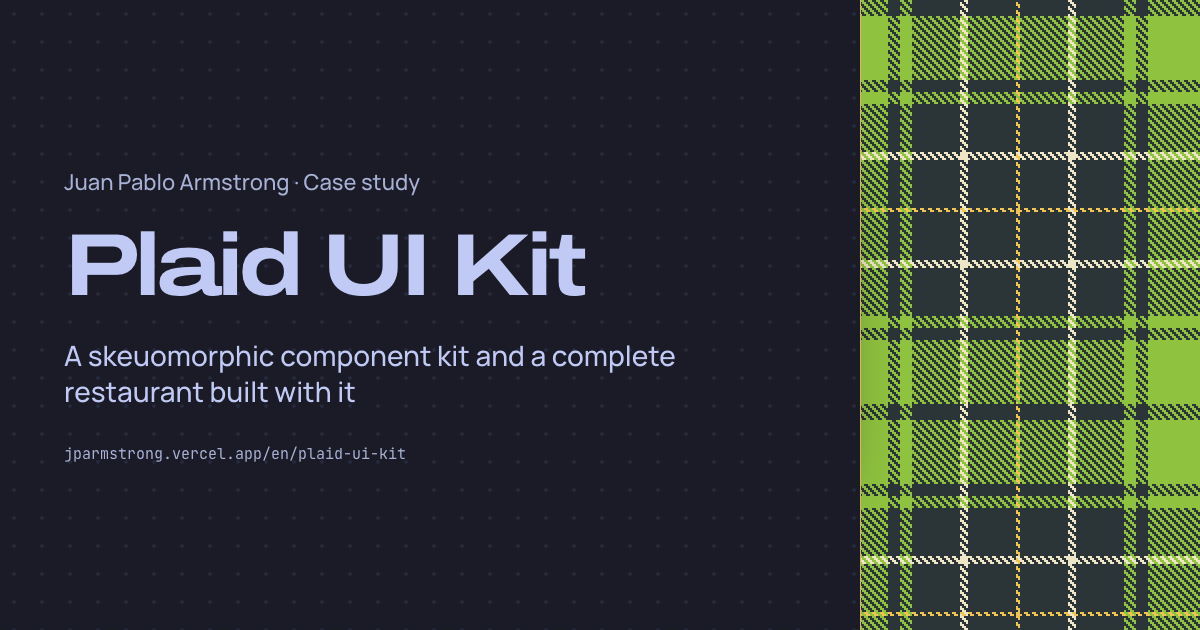
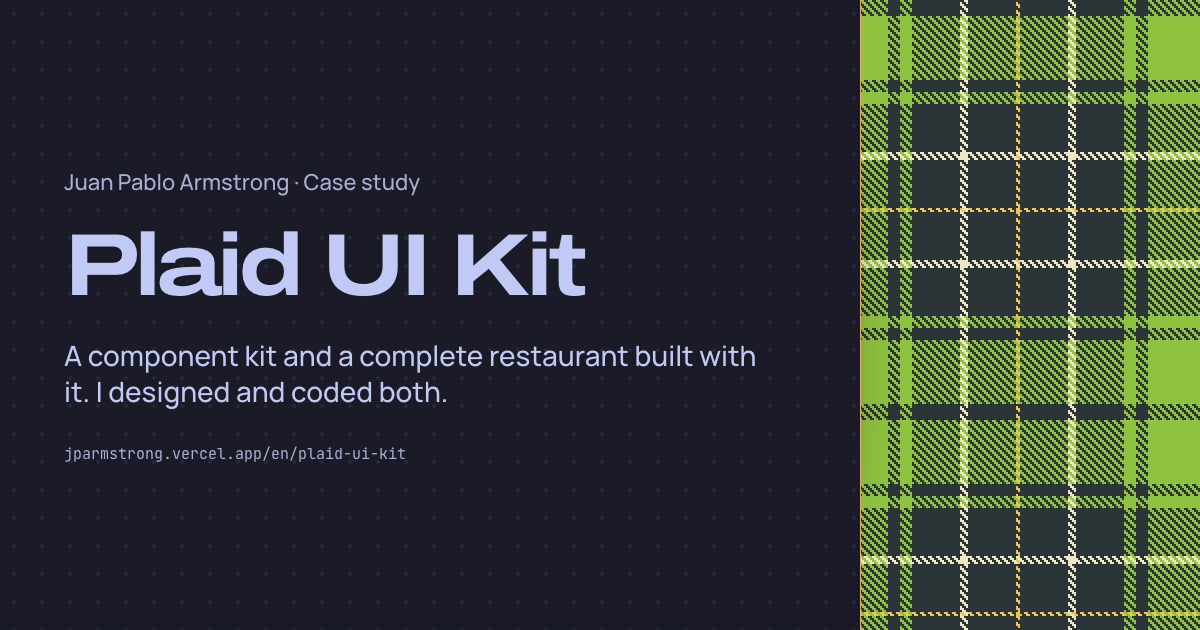
feat(plaid): nuevo texto del caso de estudio, pantallas originales de iClub y bloque «Qué muestra»
- Hero dice qué es y quién lo hizo; el esqueumorfismo se explica una vez en «El origen».
- «El origen» cuenta que diseñé toda la interfaz de iClub (2011–2012) y la reconstruí con código, con dos pantallas del diseño original.
- Nuevo bloque con cifras reales (63 pruebas unitarias, 16 specs de Playwright, 27 paneles) y enlace al caso VecinoClub.
- Se quitan las menciones al flujo con agentes de IA.
- Tarjeta de la home y Markdown alineados; imágenes OG regeneradas.

Changed region(s): [[0.0617, 0.5429, 0.6475, 0.6635]]

diff --git a/src/content/plaid.ts b/src/content/plaid.ts
@@ -16,28 +16,42 @@ export const screens = [
   { id: 'kit-slate', width: 1440, height: 900 },
 ] as const;
 
+/** Pantallas del diseño original de iClub (2011), a 1024 × 600 como la tablet. */
+export const originScreens = [
+  { id: 'iclub-2011-inicio', width: 1024, height: 600 },
+  { id: 'iclub-2011-menu', width: 1024, height: 600 },
+] as const;
+
 export const plaid = {
   es: {
     title: 'Plaid UI Kit · Caso de estudio · Juan Pablo Armstrong',
-    description: 'Caso de estudio de Plaid UI Kit: un kit de componentes esqueumórficos sobre UI SDK y una demo de restaurante hecha con él.',
+    description: 'Plaid UI Kit: un kit de componentes y una app de restaurante que reconstruyen iClub, una app de pedidos que diseñé en 2011. Diseño, código y pruebas de Juan Pablo Armstrong.',
     kicker: 'Caso de estudio · Kit de UI y demo · Código abierto',
     heroTitle: 'Plaid UI Kit',
-    heroSubtitle: 'Un kit de componentes esqueumórficos y un restaurante completo hecho con él',
+    heroSubtitle: 'Un kit de componentes y un restaurante completo hecho con él. Diseñé y programé los dos.',
     links: [
       { label: 'Abrir la demo', href: demoUrl },
       { label: 'Ver el kit', href: kitUrl },
       { label: 'Código en GitHub', href: repoUrl },
     ],
-    badges: ['[ CÓDIGO ABIERTO ]', '2 pieles', '3 roles'],
+    badges: ['[ CÓDIGO ABIERTO ]', '63 pruebas unitarias', '16 specs de Playwright', 'ES / EN'],
     origin: {
       label: 'El origen',
-      text: 'iClub fue una app Android de pedidos para restaurantes en tablet. Entre diciembre de 2011 y abril de 2012 diseñé su interfaz como diseñador UI freelance. Plaid la reconstruye desde cero con herramientas actuales: la misma idea de pedir desde la mesa, con la estética esqueumórfica de esos años, antes del diseño plano, elegida a propósito.',
+      text: [
+        'iClub fue una app Android para pedir desde la mesa en restaurantes, con tablets. Entre diciembre de 2011 y abril de 2012 diseñé toda su interfaz como diseñador UI freelance.',
+        'Catorce años después la reconstruí, esta vez también con el código. Mantuve el estilo de entonces, el esqueumorfismo: pantallas que imitan materiales reales como la madera, el cuero o la tela, con relieve y sombras. Era el estilo habitual antes de que se impusiera el diseño plano.',
+      ],
+      screens: {
+        'iclub-2011-inicio': { alt: 'Pantalla de inicio de iClub en 2011: fondo de madera, botones de Menú, Tragos y Promos, y barra inferior con Opciones, Perfil y Garzón.' },
+        'iclub-2011-menu': { alt: 'Carta de iClub en 2011: lista de sándwiches con foto, ingredientes, precio y casilla para elegir, sobre fondo de madera.' },
+      },
+      caption: 'Diseño original, 2011',
       linkLabel: 'Ver iClub en Behance',
     },
     what: {
       label: 'Qué hay',
       demo: { title: 'Restaurant El Clan', text: 'La demo. El comensal pide desde la mesa, sigue su pedido y paga la cuenta (propina y división incluidas). El garzón ve la sala, mueve y une mesas y cobra. La cocina recibe las comandas en un riel. Hay libro de reservas, pizarra de especiales y paleta de comandos (⌘K).' },
-      kit: { title: 'Plaid UI Kit', text: 'La galería de componentes. Cada pieza en todos sus estados, con los componentes de UI SDK que usa, y un diseñador de tartán.' },
+      kit: { title: 'Plaid UI Kit', text: 'La galería de componentes: 27 paneles que muestran cada pieza en todos sus estados y qué componente de UI SDK usa por dentro. Incluye un diseñador de tartán para armar el patrón escocés que da nombre al kit.' },
     },
     gallery: {
       label: 'La demo y el kit',
@@ -53,40 +67,57 @@ export const plaid = {
     design: [
       'Dos pieles, Plaid (táctil) y Slate (plana, con modo claro y oscuro), sobre los mismos componentes. Cambiar de piel o de idioma nunca mueve ni cambia de tamaño un control.',
       'Un solo verde por tema; todo el resto de la paleta se deriva de él.',
-      'Tokens con nombres textiles donde la metáfora es honesta: urdimbre (--warp), trama (--weft), orilla (--selvedge), costura (--stitch) e hilos para cada tipo de llamado.',
-      'Las reglas viven en DESIGN.md, cada una con su porqué.',
+      'Los tokens llevan nombres de telar cuando el nombre describe bien lo que hacen: urdimbre (--warp), trama (--weft), orilla (--selvedge), costura (--stitch) e hilos para cada tipo de llamado.',
+      'Las reglas están escritas en DESIGN.md, cada una con su razón.',
     ],
     builtLabel: 'Cómo está hecho',
     built: [
-      'Vite, React 19 y TypeScript. El comportamiento (menús, diálogos, tooltips, toasts, selects, campos numéricos, paleta de comandos) viene de UI SDK de Vercel; Plaid solo pone la piel.',
-      'Pruebas que vigilan el diseño, no solo la lógica: Playwright mide posición y tamaño de los controles en cada piel, idioma y esquema, y un test rechaza cualquier color fuera de los tokens.',
-      'Construido con agentes de IA bajo mi dirección: yo definí el diseño, las reglas y la revisión; los agentes implementaron en ramas y PRs revisados.',
+      'Vite, React 19 y TypeScript. UI SDK de Vercel aporta el comportamiento accesible (menús, diálogos, tooltips, toasts, selects, campos numéricos, paleta de comandos); Plaid pone solo la apariencia.',
+      'Las pruebas también revisan el diseño. Playwright mide la posición y el tamaño de los controles en cada piel, idioma y modo claro u oscuro, y un test falla si aparece un color que no sale de los tokens.',
     ],
+    shows: {
+      label: 'Qué muestra',
+      items: [
+        'La interfaz de 2011 y su reconstrucción son mías, del diseño al código.',
+        'Reglas de diseño comprobadas en cada cambio: 63 pruebas unitarias y 16 specs de Playwright que miden el layout.',
+        'Un kit completo: 27 paneles en la galería, dos pieles y dos idiomas, español e inglés.',
+      ],
+      cloud: 'Mi trabajo en cloud está en VecinoClub, una plataforma serverless en producción en AWS.',
+      cloudLink: 'Ver el caso VecinoClub',
+    },
     stackLabel: 'Stack',
     crumb: 'Plaid UI Kit',
     footerCta: 'Abrir la demo',
   },
   en: {
     title: 'Plaid UI Kit · Case Study · Juan Pablo Armstrong',
-    description: 'Plaid UI Kit case study: a skeuomorphic component kit built on UI SDK and a restaurant demo made with it.',
+    description: 'Plaid UI Kit: a component kit and a restaurant app that rebuild iClub, an ordering app I designed in 2011. Design, code and tests by Juan Pablo Armstrong.',
     kicker: 'Case study · UI kit and demo · Open source',
     heroTitle: 'Plaid UI Kit',
-    heroSubtitle: 'A skeuomorphic component kit and a complete restaurant built with it',
+    heroSubtitle: 'A component kit and a complete restaurant built with it. I designed and coded both.',
     links: [
       { label: 'Open the demo', href: demoUrl },
       { label: 'View the kit', href: kitUrl },
       { label: 'Code on GitHub', href: repoUrl },
     ],
-    badges: ['[ OPEN SOURCE ]', '2 skins', '3 roles'],
+    badges: ['[ OPEN SOURCE ]', '63 unit tests', '16 Playwright specs', 'ES / EN'],
     origin: {
       label: 'The origin',
-      text: 'iClub was an Android ordering app for restaurants on tablets. From December 2011 to April 2012 I designed its interface as a freelance UI designer. Plaid rebuilds it from scratch with current tools: the same idea of ordering from the table, with the skeuomorphic look of those years, before flat design, chosen on purpose.',
+      text: [
+        'iClub was an Android app for ordering from the table in restaurants, on tablets. From December 2011 to April 2012 I designed its whole interface as a freelance UI designer.',
+        'Fourteen years later I rebuilt it, this time writing the code as well. I kept the style of the time, skeuomorphism: screens that imitate real materials like wood, leather or cloth, with depth and shadows. It was the usual look before flat design took over.',
+      ],
+      screens: {
+        'iclub-2011-inicio': { alt: 'iClub home screen in 2011: wood background, Menu, Drinks and Promos buttons, and a bottom bar with Options, Profile and Waiter.' },
+        'iclub-2011-menu': { alt: 'iClub menu in 2011: a list of sandwiches with photo, ingredients, price and a checkbox to pick each one, on a wood background.' },
+      },
+      caption: 'Original design, 2011',
       linkLabel: 'See iClub on Behance',
     },
     what: {
       label: 'What’s in it',
       demo: { title: 'Restaurant El Clan', text: 'The demo. The diner orders from the table, follows the order and pays the bill (tip and split included). The waiter sees the floor, moves and joins tables, and takes payment. The kitchen gets tickets on a rail. There is a reservation book, a specials board and a command palette (⌘K).' },
-      kit: { title: 'Plaid UI Kit', text: 'The component gallery. Every piece in all its states, with the UI SDK components it uses, and a tartan designer.' },
+      kit: { title: 'Plaid UI Kit', text: 'The component gallery: 27 panels that show every piece in all its states and which UI SDK component it uses underneath. It includes a tartan designer to build the plaid pattern the kit is named after.' },
     },
     gallery: {
       label: 'The demo and the kit',
@@ -102,15 +133,24 @@ export const plaid = {
     design: [
       'Two skins, Plaid (tactile) and Slate (flat, with light and dark modes), on the same components. Switching skin or language never moves or resizes a control.',
       'A single green per theme; the rest of the palette is derived from it.',
-      'Tokens with textile names where the metaphor is honest: warp (--warp), weft (--weft), selvedge (--selvedge), stitch (--stitch) and threads for each kind of call.',
-      'The rules live in DESIGN.md, each with its reason.',
+      'Tokens take weaving names when the name describes what they do: warp (--warp), weft (--weft), selvedge (--selvedge), stitch (--stitch) and threads for each kind of call.',
+      'The rules are written down in DESIGN.md, each with its reason.',
     ],
     builtLabel: 'How it’s built',
     built: [
-      'Vite, React 19 and TypeScript. The behavior (menus, dialogs, tooltips, toasts, selects, number fields, command palette) comes from Vercel’s UI SDK; Plaid only adds the skin.',
-      'Tests that guard the design, not just the logic: Playwright measures the position and size of controls in every skin, language and color scheme, and a test rejects any color outside the tokens.',
-      'Built with AI agents under my direction: I defined the design, the rules and the review; the agents implemented in branches and reviewed PRs.',
+      'Vite, React 19 and TypeScript. Vercel’s UI SDK provides the accessible behavior (menus, dialogs, tooltips, toasts, selects, number fields, command palette); Plaid only adds the look.',
+      'The tests check the design too. Playwright measures the position and size of controls in every skin, language and light or dark mode, and one test fails if a color does not come from the tokens.',
     ],
+    shows: {
+      label: 'What it shows',
+      items: [
+        'The 2011 interface and its rebuild are both mine, from design to code.',
+        'Design rules checked on every change: 63 unit tests and 16 Playwright specs that measure the layout.',
+        'A complete kit: 27 panels in the gallery, two skins and two languages, Spanish and English.',
+      ],
+      cloud: 'My cloud work is VecinoClub, a serverless platform running in production on AWS.',
+      cloudLink: 'Read the VecinoClub case',
+    },
     stackLabel: 'Stack',
     crumb: 'Plaid UI Kit',
     footerCta: 'Open the demo',

diff --git a/src/content/home.ts b/src/content/home.ts
@@ -95,8 +95,8 @@ export const home = {
       },
       {
         title: 'Plaid UI Kit',
-        subtitle: 'Kit de componentes esqueumórficos y demo de restaurante · Código abierto',
-        description: 'Un kit de componentes esqueumórficos sobre UI SDK y un restaurante completo hecho con él: el comensal pide desde la mesa, el garzón atiende la sala y la cocina recibe las comandas.',
+        subtitle: 'Kit de componentes y app de restaurante · Código abierto',
+        description: 'La reconstrucción de iClub, una app de pedidos que diseñé en 2011, ahora con mi código: un kit de componentes y un restaurante completo donde el comensal pide desde la mesa, el garzón atiende la sala y la cocina recibe las comandas.',
         status: 'Código abierto',
         statusColor: 'blue',
         tags: ['React 19 + TS', 'UI SDK', 'Playwright', 'Vercel'],
@@ -180,8 +180,8 @@ export const home = {
       },
       {
         title: 'Plaid UI Kit',
-        subtitle: 'Skeuomorphic component kit and restaurant demo · Open source',
-        description: 'A skeuomorphic component kit built on UI SDK and a complete restaurant made with it: the diner orders from the table, the waiter runs the floor and the kitchen gets the tickets.',
+        subtitle: 'Component kit and restaurant app · Open source',
+        description: 'A rebuild of iClub, an ordering app I designed in 2011, now with my own code: a component kit and a complete restaurant where the diner orders from the table, the waiter runs the floor and the kitchen gets the tickets.',
         status: 'Open source',
         statusColor: 'blue',
         tags: ['React 19 + TS', 'UI SDK', 'Playwright', 'Vercel'],

diff --git a/src/lib/markdown.ts b/src/lib/markdown.ts
@@ -162,13 +162,17 @@ function plaidDoc(locale: Locale): Doc {
       `> ${t.heroSubtitle}. ${t.kicker}.`,
       list(t.links.map((l) => `[${l.label}](${l.href})`)),
       `## ${t.origin.label}`,
-      `${t.origin.text} [${t.origin.linkLabel}](${iclubUrl})`,
+      ...t.origin.text,
+      `[${t.origin.linkLabel}](${iclubUrl})`,
       `## ${t.what.label}`,
       list([t.what.demo, t.what.kit].map((x) => `**${x.title}:** ${x.text}`)),
       `## ${t.designLabel}`,
       list(t.design),
       `## ${t.builtLabel}`,
       list(t.built),
+      `## ${t.shows.label}`,
+      list(t.shows.items),
+      `${t.shows.cloud} [${t.shows.cloudLink}](${mdUrl(routes.proyecto[locale])})`,
       `## ${t.stackLabel}`,
       plaidStack.join(', '),
     ),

━━━━━━━━━━

→ **REQUIRED WORK**: Return each line from the entries above that includes "export".

→ **EXERCISE ANSWER**:
@@ -16,28 +16,42 @@ export const screens = [
+export const originScreens = [
 export const plaid = {
@@ -53,40 +67,57 @@ export const plaid = {
@@ -102,15 +133,24 @@ export const plaid = {
@@ -95,8 +95,8 @@ export const home = {
@@ -180,8 +180,8 @@ export const home = {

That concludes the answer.